Problem requirements
Each entry is to be given again word for word; images are dropped.

[The records Boundary: Start]

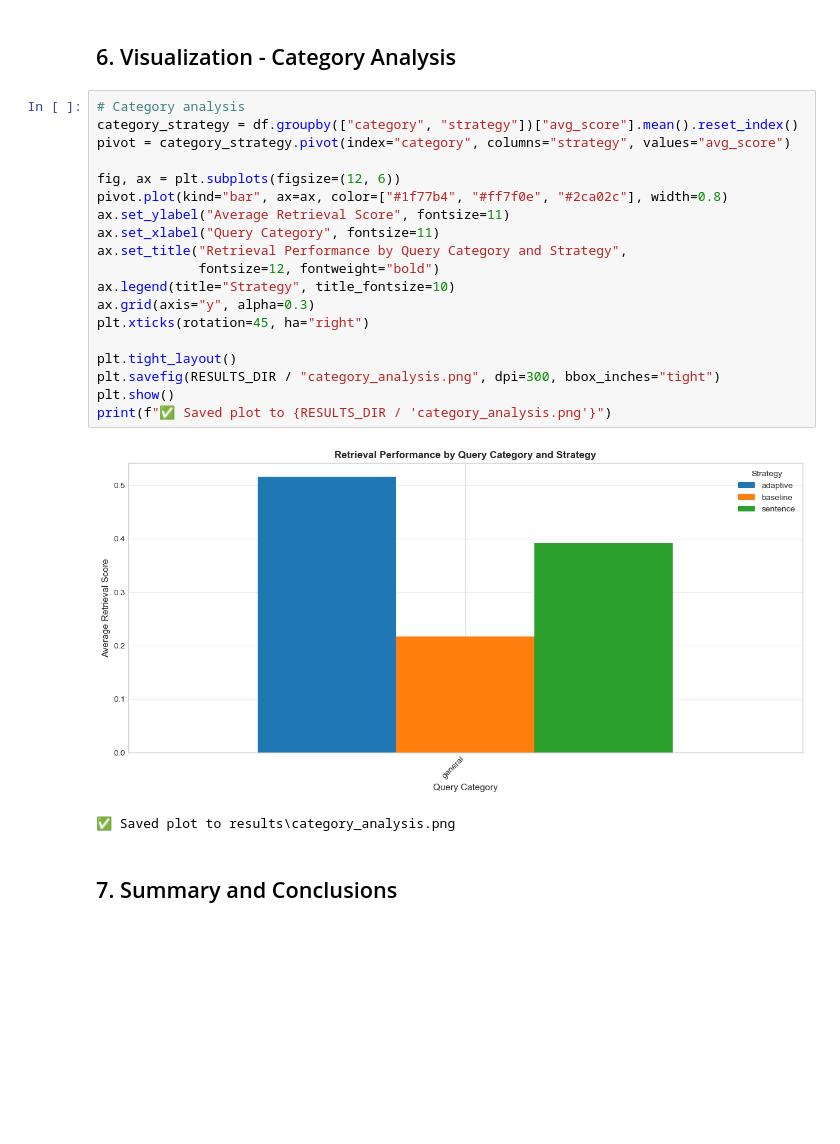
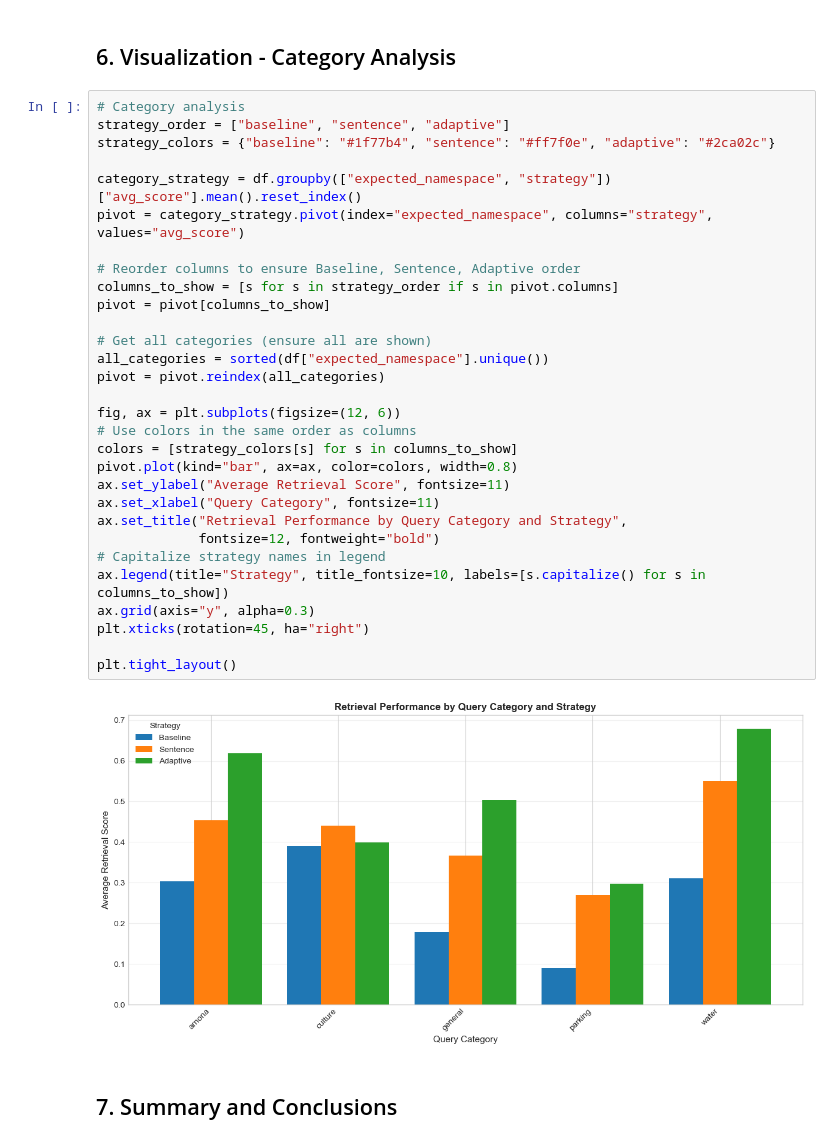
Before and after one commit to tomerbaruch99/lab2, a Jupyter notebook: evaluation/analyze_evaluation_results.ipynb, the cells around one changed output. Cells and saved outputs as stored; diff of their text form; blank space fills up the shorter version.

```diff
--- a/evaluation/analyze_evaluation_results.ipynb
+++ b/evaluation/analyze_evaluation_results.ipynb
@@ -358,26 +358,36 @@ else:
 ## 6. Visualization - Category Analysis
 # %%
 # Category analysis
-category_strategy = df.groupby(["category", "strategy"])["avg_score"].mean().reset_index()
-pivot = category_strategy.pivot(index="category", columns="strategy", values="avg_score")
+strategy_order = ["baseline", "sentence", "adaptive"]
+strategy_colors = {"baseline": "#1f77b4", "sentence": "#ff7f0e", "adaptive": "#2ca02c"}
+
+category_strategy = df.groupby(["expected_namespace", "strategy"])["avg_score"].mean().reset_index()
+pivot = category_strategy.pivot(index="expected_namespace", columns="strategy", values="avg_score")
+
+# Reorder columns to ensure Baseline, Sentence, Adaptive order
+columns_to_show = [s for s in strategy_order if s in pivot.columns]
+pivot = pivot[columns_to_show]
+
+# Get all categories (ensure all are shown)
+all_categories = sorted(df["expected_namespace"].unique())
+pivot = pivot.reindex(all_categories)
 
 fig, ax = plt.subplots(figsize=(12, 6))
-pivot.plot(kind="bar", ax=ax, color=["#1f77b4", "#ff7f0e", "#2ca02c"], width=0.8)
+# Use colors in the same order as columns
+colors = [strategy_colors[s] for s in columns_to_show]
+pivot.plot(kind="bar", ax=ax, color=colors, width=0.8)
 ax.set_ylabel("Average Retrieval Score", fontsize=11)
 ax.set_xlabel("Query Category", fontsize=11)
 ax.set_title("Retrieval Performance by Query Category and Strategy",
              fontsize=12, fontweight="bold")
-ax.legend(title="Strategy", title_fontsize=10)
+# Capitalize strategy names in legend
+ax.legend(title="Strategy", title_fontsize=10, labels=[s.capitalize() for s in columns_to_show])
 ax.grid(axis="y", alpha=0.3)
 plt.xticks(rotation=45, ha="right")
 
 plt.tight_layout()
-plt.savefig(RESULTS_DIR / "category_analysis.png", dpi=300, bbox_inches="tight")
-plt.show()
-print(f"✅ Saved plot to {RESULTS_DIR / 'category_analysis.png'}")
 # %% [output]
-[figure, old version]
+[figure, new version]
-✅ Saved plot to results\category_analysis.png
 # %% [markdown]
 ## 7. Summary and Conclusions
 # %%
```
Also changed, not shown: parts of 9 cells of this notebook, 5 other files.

[The records Boundary: End]

Response to this task
Before and after one commit to tomerbaruch99/lab2, a Jupyter notebook: evaluation/analyze_evaluation_results.ipynb, the cells around one changed output. Cells and saved outputs as stored; diff of their text form; blank space fills up the shorter version.

```diff
--- a/evaluation/analyze_evaluation_results.ipynb
+++ b/evaluation/analyze_evaluation_results.ipynb
@@ -358,26 +358,36 @@ else:
 ## 6. Visualization - Category Analysis
 # %%
 # Category analysis
-category_strategy = df.groupby(["category", "strategy"])["avg_score"].mean().reset_index()
-pivot = category_strategy.pivot(index="category", columns="strategy", values="avg_score")
+strategy_order = ["baseline", "sentence", "adaptive"]
+strategy_colors = {"baseline": "#1f77b4", "sentence": "#ff7f0e", "adaptive": "#2ca02c"}
+
+category_strategy = df.groupby(["expected_namespace", "strategy"])["avg_score"].mean().reset_index()
+pivot = category_strategy.pivot(index="expected_namespace", columns="strategy", values="avg_score")
+
+# Reorder columns to ensure Baseline, Sentence, Adaptive order
+columns_to_show = [s for s in strategy_order if s in pivot.columns]
+pivot = pivot[columns_to_show]
+
+# Get all categories (ensure all are shown)
+all_categories = sorted(df["expected_namespace"].unique())
+pivot = pivot.reindex(all_categories)
 
 fig, ax = plt.subplots(figsize=(12, 6))
-pivot.plot(kind="bar", ax=ax, color=["#1f77b4", "#ff7f0e", "#2ca02c"], width=0.8)
+# Use colors in the same order as columns
+colors = [strategy_colors[s] for s in columns_to_show]
+pivot.plot(kind="bar", ax=ax, color=colors, width=0.8)
 ax.set_ylabel("Average Retrieval Score", fontsize=11)
 ax.set_xlabel("Query Category", fontsize=11)
 ax.set_title("Retrieval Performance by Query Category and Strategy",
              fontsize=12, fontweight="bold")
-ax.legend(title="Strategy", title_fontsize=10)
+# Capitalize strategy names in legend
+ax.legend(title="Strategy", title_fontsize=10, labels=[s.capitalize() for s in columns_to_show])
 ax.grid(axis="y", alpha=0.3)
 plt.xticks(rotation=45, ha="right")
 
 plt.tight_layout()
-plt.savefig(RESULTS_DIR / "category_analysis.png", dpi=300, bbox_inches="tight")
-plt.show()
-print(f"✅ Saved plot to {RESULTS_DIR / 'category_analysis.png'}")
 # %% [output]
-[figure, old version]
+[figure, new version]
-✅ Saved plot to results\category_analysis.png
 # %% [markdown]
 ## 7. Summary and Conclusions
 # %%
```
Also changed, not shown: parts of 9 cells of this notebook, 5 other files.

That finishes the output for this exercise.